Greek Enlightenment concerned not only language and the Anthology of Physics.


Notable people and societies


  • Neophytos Doukas (1760–1845), a scholar and prolific writer, who wrote about 70 books and rendered many ancient texts into Modern Greek.
  • Rigas Feraios, Greek emigre to Vienna. He was an admirer of the French revolution and hoped to transplant its humanistic ideas to the Greek world. He imagined a pan-Balkan uprising against the Ottomans.
  • Filomousos Eteria, the name of two (Athens and Vienna) philological and philellene organizations.
  • Filiki Eteria, the Society of Friends in Greek, was a secret organisation working in the early 19th century, whose purpose was to overthrow Ottoman rule and to establish an independent Greek state founded on the humanist ideals of the Enlightenment. Many young Phanariot Greeks were among its members.

References

Dimitris Michalopoulos, "Aristotle vs Plato. The Balkans' Paradoxical Enlightenment",Bulgarian Journal of Science and Education Policy (BJSEP), 1 (2007), pp. 7–15. ISSN 1313-1958.

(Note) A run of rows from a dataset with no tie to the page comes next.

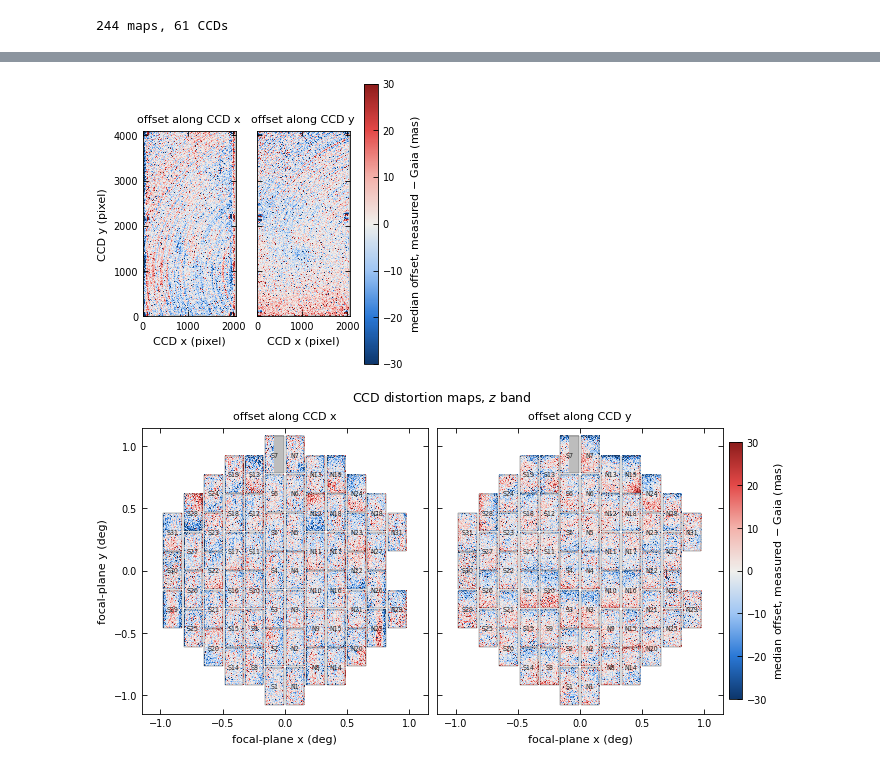
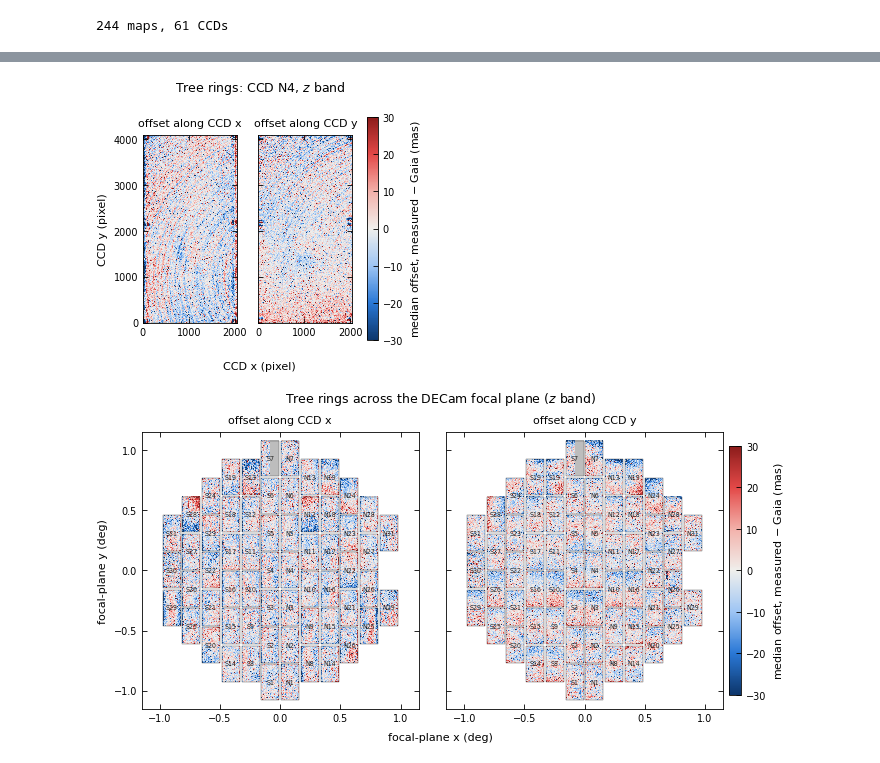
Before and after one commit to nadafalou/LegacyPM, a Jupyter notebook: run/ringmap-plots.ipynb, the cells around one changed output, grey strips where cells are left out. Cells and saved outputs as stored; diff of their text form; code cells hidden in the pictures.

Commit message:
Paper figures: titles, shared axes, meeting fixes, new PM-error-vs-magnitude plot

```diff
--- a/run/ringmap-plots.ipynb
+++ b/run/ringmap-plots.ipynb
@@ -45,16 +45,16 @@ cmap = ps.DIVERGING   # shared colour-blind-safe diverging map; grey = no data
 # F4: one CCD in detail
 CCD, BAND = 'N4', 'z'
 dx, dy = offsets_mas(CCD, BAND)
-fig, axes = plt.subplots(1, 2, figsize=(ps.COLUMN, 3.2), sharey=True, constrained_layout=True)
+fig, axes = plt.subplots(1, 2, figsize=(ps.COLUMN, 3.0), sharey=True, constrained_layout=True)
 for ax, img, comp in zip(axes, (dx, dy), ('x', 'y')):
     im = ax.imshow(img, origin='lower', extent=(0, NX, 0, NY), cmap=cmap, vmin=-VLIM, vmax=VLIM,
                    interpolation='nearest')
     ax.set_title(f'offset along CCD {comp}')
-    ax.set_xlabel('CCD x (pixel)')
     ax.set_xticks([0, 1000, 2000])
     ax.set_yticks(range(0, 4001, 1000))
 axes[0].set_ylabel('CCD y (pixel)')
+fig.supxlabel('CCD x (pixel)', fontsize=8)
 fig.colorbar(im, ax=axes, shrink=0.9, pad=0.02, label='median offset, measured $-$ Gaia (mas)')
-# CCD and band are given in the caption (a suptitle leaves a large gap above these tall panels)
+fig.suptitle(f'Tree rings: CCD {CCD}, ${BAND}$ band')
 plt.savefig(PLOTS + f'ringmap_{CCD}_{BAND}.pdf')
 # %% [output]
@@ -78,4 +61,4 @@ plt.savefig(PLOTS + f'ringmap_{CCD}_{BAND}.pdf')
-[figure, old version]
+[figure, new version]
 # %%
 # Focal-plane view: all CCDs in one band, each at its position in the focal plane (Dustin's suggestion).
 # Axes in degrees from the optical axis (0.262 arcsec/pixel). Grey = no data.
@@ -93,10 +76,11 @@ for ax, k, comp in zip(axes, (0, 1), ('x', 'y')):
         ax.add_patch(Rectangle((x0 * DEG, y0 * DEG), NX * DEG, NY * DEG, fill=False, lw=0.3, ec='0.3'))
         ax.text((x0 + NX / 2) * DEG, (y0 + NY / 2) * DEG, ccd, ha='center', va='center', fontsize=4.5, color='0.15')
     ax.set_xlim(-1.15, 1.15); ax.set_ylim(-1.15, 1.15); ax.set_aspect('equal')
-    ax.set_xlabel('focal-plane x (deg)'); ax.set_title(f'offset along CCD {comp}')
+    ax.set_title(f'offset along CCD {comp}')
 axes[0].set_ylabel('focal-plane y (deg)')
 fig.colorbar(im, ax=axes, shrink=0.9, pad=0.01, label='median offset, measured $-$ Gaia (mas)')
-fig.suptitle(f'CCD distortion maps, ${BAND}$ band')
+fig.supxlabel('focal-plane x (deg)', fontsize=8)
+fig.suptitle(f'Tree rings across the DECam focal plane (${BAND}$ band)')
 plt.savefig(PLOTS + f'ringmap_focal_plane_{BAND}.png', dpi=600)
 # %% [output]
-[figure, old version]
+[figure, new version]
```
Also changed, not shown: parts of 1 cell of this notebook, 22 other files.
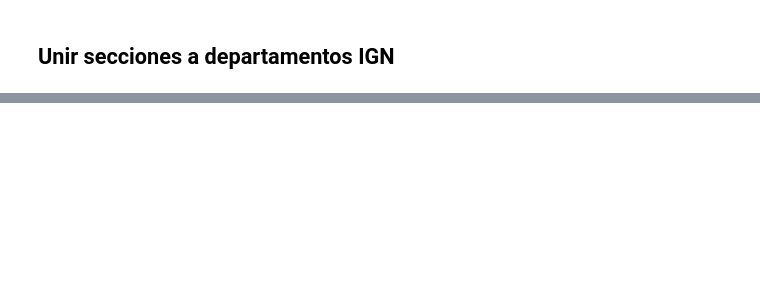
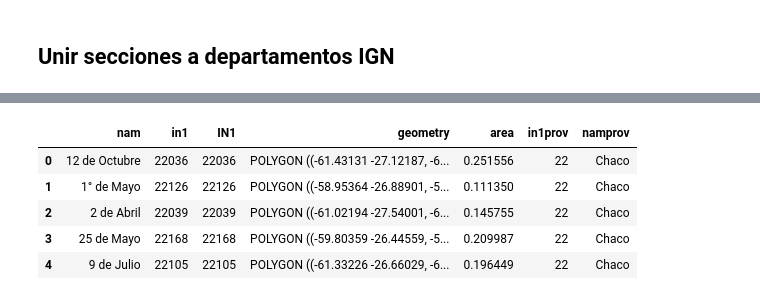
Before and after one commit to matuteiglesias/CNE-INDEC-georef, a Jupyter notebook: 02b - Interseccion espacial de Radios Censales a Circuitos CNE.ipynb, the cells around one changed output, grey strips where cells are left out. Saved outputs shown, nothing was run; the diff lists cells and outputs as text; code cells hidden in the pictures; blank space fills up the shorter version.

```diff
--- a/02b - Interseccion espacial de Radios Censales a Circuitos CNE.ipynb
+++ b/02b - Interseccion espacial de Radios Censales a Circuitos CNE.ipynb
@@ -283,4 +271,0 @@ inters = inters.groupby(['nam', 'in1']).apply(lambda x: x.nlargest(1, 'area')).r
-# %%
-
-provs_url = 'https://dnsg.ign.gob.ar/apps/api/v1/capas-sig/Geodesia+y+demarcaci%C3%B3n/L%C3%ADmites/provincia/json'
-provs_IGN = gpd.read_file(provs_url)
@@ -299 +314,22 @@ inters.loc[inters.IN1.isin(['06217', '94007'])]
+# %%
+
+dptos_IN1_from_radios = radios_diss_IN1
+
+ref_dptos = gpd.overlay(dptos_IGN[['nam', 'in1', 'geometry']], dptos_IN1_from_radios, how='intersection')
+ref_dptos['area'] = ref_dptos.area
+
+ref_dptos = ref_dptos.groupby(['nam', 'in1']).apply(lambda x: x.nlargest(1, 'area')).reset_index(drop=True)
+
+provnames = provs_IGN.rename(columns={'in1': 'in1prov', 'nam': 'namprov'})[['in1prov', 'namprov']]
+ref_dptos['in1prov'] = ref_dptos['in1'].str[:2]
+ref_dptos = ref_dptos.merge(provnames, on='in1prov')
+
+ref_dptos.head()
+# %% [output]
+|  | nam | in1 | IN1 | geometry | area | in1prov | namprov |
+| 0 | 12 de Octubre | 22036 | 22036 | POLYGON ((-61.43131 -27.12187, -6... | 0.251556 | 22 | Chaco |
+| 1 | 1° de Mayo | 22126 | 22126 | POLYGON ((-58.95364 -26.88901, -5... | 0.111350 | 22 | Chaco |
+| 2 | 2 de Abril | 22039 | 22039 | POLYGON ((-61.02194 -27.54001, -6... | 0.145755 | 22 | Chaco |
+| 3 | 25 de Mayo | 22168 | 22168 | POLYGON ((-59.80359 -26.44559, -5... | 0.209987 | 22 | Chaco |
+| 4 | 9 de Julio | 22105 | 22105 | POLYGON ((-61.33226 -26.66029, -6... | 0.196449 | 22 | Chaco |
 # %%
```
Also changed, not shown: parts of 32 cells of this notebook, 7 other files.
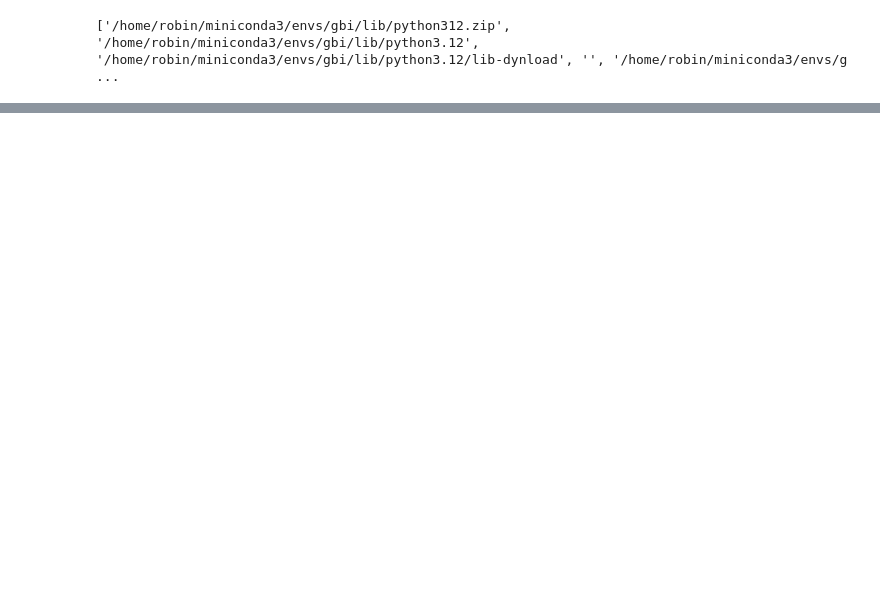
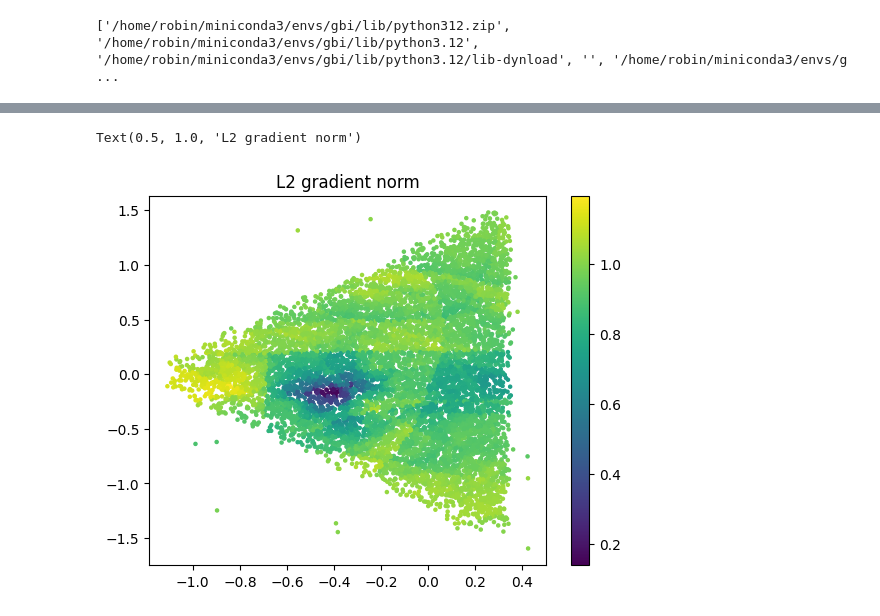
Before and after one commit to mackelab/neuralgbi_diffusion, a Jupyter notebook: notebooks/guidance_check.ipynb, the cells around one changed output, grey strips where cells are left out. Cells and saved outputs as stored; diff of their text form; code cells hidden in the pictures; blank space fills up the shorter version.

```diff
--- a/notebooks/guidance_check.ipynb
+++ b/notebooks/guidance_check.ipynb
@@ -31,0 +72,8 @@ x_o, theta = load_observed_data(observed_data_file)
+# %%
+norms = torch.linalg.norm(grad, dim=-1)
+plt.scatter(*x_o.detach().numpy().T, c=norms, s=5)
+plt.colorbar()
+plt.title("L2 gradient norm")
+# %% [output]
+Text(0.5, 1.0, 'L2 gradient norm')
+[figure, added]
```
Also changed, not shown: parts of 12 cells of this notebook, 1 other file.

See also

This article was sourced from Creative Commons Attribution-ShareAlike License; additional terms may apply. World Heritage Encyclopedia content is assembled from numerous content providers, Open Access Publishing, and in compliance with The Fair Access to Science and Technology Research Act (FASTR), Wikimedia Foundation, Inc., Public Library of Science, The Encyclopedia of Life, Open Book Publishers (OBP), PubMed, U.S. National Library of Medicine, National Center for Biotechnology Information, U.S. National Library of Medicine, National Institutes of Health (NIH), U.S. Department of Health & Human Services, and USA.gov, which sources content from all federal, state, local, tribal, and territorial government publication portals (.gov, .mil, .edu). Funding for USA.gov and content contributors is made possible from the U.S. Congress, E-Government Act of 2002.
 
Crowd sourced content that is contributed to World Heritage Encyclopedia is peer reviewed and edited by our editorial staff to ensure quality scholarly research articles.
 
By using this site, you agree to the Terms of Use and Privacy Policy. World Heritage Encyclopedia™ is a registered trademark of the World Public Library Association, a non-profit organization.
 



Copyright © World Library Foundation. All rights reserved. eBooks from World eBook Library are sponsored by the World Library Foundation,
a 501c(4) Member's Support Non-Profit Organization, and is NOT affiliated with any governmental agency or department.